- **WHAT TO DO**: Counting only the lines below that contain the word "Ratio", what is the total? Give it with no other words.

- **SOURCE MATERIAL**:
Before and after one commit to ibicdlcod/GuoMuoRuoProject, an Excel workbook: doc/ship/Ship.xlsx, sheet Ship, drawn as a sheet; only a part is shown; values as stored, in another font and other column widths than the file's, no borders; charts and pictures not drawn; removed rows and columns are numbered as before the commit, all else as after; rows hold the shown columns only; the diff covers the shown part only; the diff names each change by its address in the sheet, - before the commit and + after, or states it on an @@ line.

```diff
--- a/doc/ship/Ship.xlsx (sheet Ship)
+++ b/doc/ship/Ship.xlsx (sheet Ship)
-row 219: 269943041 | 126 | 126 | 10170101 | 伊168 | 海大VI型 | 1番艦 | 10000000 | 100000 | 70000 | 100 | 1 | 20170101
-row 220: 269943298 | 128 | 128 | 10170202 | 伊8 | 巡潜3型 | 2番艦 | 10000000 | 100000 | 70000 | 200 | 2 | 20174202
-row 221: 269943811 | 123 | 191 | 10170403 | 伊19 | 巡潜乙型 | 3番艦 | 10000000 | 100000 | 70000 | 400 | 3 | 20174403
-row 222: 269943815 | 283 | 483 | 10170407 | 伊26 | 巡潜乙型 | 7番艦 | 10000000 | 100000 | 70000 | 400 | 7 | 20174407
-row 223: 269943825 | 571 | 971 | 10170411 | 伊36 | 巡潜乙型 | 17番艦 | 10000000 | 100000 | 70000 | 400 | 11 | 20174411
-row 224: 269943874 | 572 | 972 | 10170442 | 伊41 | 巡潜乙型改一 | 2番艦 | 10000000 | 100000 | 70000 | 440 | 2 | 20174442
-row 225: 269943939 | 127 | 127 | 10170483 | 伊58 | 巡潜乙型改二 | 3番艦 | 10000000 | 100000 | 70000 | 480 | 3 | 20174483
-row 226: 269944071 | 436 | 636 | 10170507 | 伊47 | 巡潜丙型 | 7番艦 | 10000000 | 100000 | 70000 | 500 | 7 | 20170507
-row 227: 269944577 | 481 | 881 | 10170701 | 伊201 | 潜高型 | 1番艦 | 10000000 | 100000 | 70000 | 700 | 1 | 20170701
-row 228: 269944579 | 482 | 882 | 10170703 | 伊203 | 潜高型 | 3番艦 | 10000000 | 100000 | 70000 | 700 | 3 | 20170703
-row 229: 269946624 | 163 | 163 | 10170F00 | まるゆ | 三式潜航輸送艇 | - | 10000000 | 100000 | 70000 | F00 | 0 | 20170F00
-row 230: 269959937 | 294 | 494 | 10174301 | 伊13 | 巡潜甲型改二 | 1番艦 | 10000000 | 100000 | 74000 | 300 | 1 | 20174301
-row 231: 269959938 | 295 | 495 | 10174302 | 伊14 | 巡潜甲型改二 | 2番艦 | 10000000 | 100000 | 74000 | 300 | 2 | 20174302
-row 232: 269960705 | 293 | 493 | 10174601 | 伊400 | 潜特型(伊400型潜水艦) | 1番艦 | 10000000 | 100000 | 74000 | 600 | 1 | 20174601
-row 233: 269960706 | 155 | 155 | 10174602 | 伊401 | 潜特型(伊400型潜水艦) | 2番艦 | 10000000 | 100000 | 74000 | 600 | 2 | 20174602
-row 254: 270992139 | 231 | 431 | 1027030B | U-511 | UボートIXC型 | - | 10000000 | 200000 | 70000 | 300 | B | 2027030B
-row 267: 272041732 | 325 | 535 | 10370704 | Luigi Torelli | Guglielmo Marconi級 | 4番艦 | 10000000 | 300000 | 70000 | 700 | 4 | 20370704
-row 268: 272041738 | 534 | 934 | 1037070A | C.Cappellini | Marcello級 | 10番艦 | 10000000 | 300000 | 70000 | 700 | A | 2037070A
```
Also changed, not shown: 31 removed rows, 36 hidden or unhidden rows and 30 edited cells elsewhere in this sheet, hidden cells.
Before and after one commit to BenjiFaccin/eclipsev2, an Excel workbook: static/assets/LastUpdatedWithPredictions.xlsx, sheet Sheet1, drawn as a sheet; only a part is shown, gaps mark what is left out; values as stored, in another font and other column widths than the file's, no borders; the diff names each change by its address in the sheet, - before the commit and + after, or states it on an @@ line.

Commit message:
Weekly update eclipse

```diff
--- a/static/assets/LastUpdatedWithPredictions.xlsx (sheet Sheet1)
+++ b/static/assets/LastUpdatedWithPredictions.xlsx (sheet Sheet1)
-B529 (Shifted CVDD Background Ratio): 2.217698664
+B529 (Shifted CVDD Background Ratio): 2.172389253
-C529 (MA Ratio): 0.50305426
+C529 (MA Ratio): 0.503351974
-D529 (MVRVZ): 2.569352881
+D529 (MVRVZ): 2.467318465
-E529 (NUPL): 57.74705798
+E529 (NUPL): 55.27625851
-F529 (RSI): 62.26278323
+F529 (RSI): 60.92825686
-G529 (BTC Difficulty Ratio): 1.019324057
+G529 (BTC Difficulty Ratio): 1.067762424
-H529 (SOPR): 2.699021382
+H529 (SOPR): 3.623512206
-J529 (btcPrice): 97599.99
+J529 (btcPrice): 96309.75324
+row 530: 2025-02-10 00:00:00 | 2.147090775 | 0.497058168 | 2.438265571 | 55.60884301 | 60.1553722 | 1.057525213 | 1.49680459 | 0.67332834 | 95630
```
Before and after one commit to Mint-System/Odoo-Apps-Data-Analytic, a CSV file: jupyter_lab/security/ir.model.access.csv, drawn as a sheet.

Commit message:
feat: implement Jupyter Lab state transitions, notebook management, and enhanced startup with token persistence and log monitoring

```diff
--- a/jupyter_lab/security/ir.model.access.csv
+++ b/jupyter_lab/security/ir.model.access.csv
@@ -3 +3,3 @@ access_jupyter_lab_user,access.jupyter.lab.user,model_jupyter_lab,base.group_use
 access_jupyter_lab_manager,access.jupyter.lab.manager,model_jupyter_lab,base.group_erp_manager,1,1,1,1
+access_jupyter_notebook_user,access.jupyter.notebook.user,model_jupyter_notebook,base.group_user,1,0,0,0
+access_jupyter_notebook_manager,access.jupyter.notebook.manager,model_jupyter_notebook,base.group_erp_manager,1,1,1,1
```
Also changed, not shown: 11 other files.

- **TASK OUTPUT**: 6